Recently, Texas Commissioner of Education
, Michael Williams advised
Texas school districts are no longer required to set aside 20 percent of their Title I federal dollars to provide Supplemental Educational Services (SES) for students at low-performing campuses. A district is now free to use those funds on academic intervention programs it deems most effective for its students.
Learning List’s detailed alignment reports help districts easily identify supplemental products that will meet their students’ academic needs.
Our detailed alignment reports verify the publisher’s correlation, identifying multiple citations (e.g., pages, lessons, videos, etc…) that are aligned to each student expectation and the citations in the publisher’s correlation that Learning List found not to be aligned. Moreover, for each non-aligned citation, Learning List’s alignment reports include a comment explaining the part of the student expectation (i.e., the content, context, or cognitive demand) the citation did not address.
[Source: HI. EDU]
If a school/district’s test scores across a class/grade level/subject show a pattern of low performance, the district’s IM – or the teacher’s use of the IM — may be the cause.
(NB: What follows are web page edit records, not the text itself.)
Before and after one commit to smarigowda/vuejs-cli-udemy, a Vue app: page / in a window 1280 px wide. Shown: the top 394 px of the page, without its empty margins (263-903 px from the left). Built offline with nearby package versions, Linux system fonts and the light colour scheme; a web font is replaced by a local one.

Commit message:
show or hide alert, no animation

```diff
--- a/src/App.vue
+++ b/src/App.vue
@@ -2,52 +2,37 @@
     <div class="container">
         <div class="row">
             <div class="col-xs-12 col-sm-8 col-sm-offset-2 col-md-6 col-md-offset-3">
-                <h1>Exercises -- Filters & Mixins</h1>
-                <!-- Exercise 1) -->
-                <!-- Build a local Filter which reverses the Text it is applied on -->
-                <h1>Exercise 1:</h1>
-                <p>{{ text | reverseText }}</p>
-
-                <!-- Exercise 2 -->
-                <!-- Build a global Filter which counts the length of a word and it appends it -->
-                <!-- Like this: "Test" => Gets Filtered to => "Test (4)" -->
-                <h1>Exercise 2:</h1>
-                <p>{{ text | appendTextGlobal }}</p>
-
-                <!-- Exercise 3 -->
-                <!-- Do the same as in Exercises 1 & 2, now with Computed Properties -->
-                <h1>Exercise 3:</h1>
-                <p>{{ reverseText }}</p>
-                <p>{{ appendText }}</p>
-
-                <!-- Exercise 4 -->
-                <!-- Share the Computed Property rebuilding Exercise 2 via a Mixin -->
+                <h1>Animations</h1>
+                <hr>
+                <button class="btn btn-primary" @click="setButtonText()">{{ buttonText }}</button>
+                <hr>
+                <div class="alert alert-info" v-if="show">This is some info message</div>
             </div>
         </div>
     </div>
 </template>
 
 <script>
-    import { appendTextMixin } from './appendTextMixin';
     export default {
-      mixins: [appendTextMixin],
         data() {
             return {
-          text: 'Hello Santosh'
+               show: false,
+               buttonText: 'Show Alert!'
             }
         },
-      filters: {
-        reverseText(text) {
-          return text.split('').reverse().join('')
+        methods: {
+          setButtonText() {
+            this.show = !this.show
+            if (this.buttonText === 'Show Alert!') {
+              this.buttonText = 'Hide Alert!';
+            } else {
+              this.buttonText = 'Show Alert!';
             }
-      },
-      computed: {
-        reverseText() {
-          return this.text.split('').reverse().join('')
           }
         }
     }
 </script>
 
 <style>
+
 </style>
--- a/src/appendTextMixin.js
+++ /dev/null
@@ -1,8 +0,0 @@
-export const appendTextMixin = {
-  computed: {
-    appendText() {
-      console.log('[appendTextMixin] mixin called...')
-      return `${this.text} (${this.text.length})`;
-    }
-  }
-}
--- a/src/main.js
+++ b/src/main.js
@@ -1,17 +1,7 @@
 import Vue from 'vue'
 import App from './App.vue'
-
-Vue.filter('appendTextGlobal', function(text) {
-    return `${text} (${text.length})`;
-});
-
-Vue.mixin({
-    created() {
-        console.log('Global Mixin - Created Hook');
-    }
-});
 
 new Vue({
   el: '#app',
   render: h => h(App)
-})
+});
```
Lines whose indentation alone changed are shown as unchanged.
Here’s how:
STEP 1: Are the district’s materials aligned to that (those) standard(s)?
Learning List’s alignment reports show whether the district’s IM is aligned to each student expectation. If the materials are not aligned to the standards the students missed on the test and the teachers did not know the material was not aligned, students likely were not taught the knowledge and skills required by that (those) standard(s).
STEP 2: Even if the materials are aligned to that/those standard(s), are there some citations in the publisher’s correlation that are not aligned to the standard(s)?
In many cases, Learning List’s alignment report reveals that some of the citations listed in the publishers’ correlation are aligned to a student expectation and others are not. If teachers were assigning the citations that are not aligned to the standard(s) the students missed on the test, students likely were not taught the knowledge and skills required by that (those) standard(s).
Moreover, if the district’s IM are not aligned to 100% of the TEKS standards in a grade/subject, Learning List’s “Fill-in-the-Gap” tool identifies other materials, both comprehensive and supplemental (including open education resources) that address the remaining standards.
As State Board of Education member Pat Hardy commented, “Learning List helps districts use their instructional materials instructionally.” Though Texas school districts must no longer set aside 20% of their Title I funding for SES, districts still have a legal and moral obligation to help all students learn what the standards require. Learning List helps districts choose and then also use their instructional materials effectively to help teachers teach and students learn what the State requires them to know and be able to do. Please click here to request a webinar or more information.
[All materials related to the state’s waiver request – including the latest letter from USDE – are available for viewing on the TEA website .]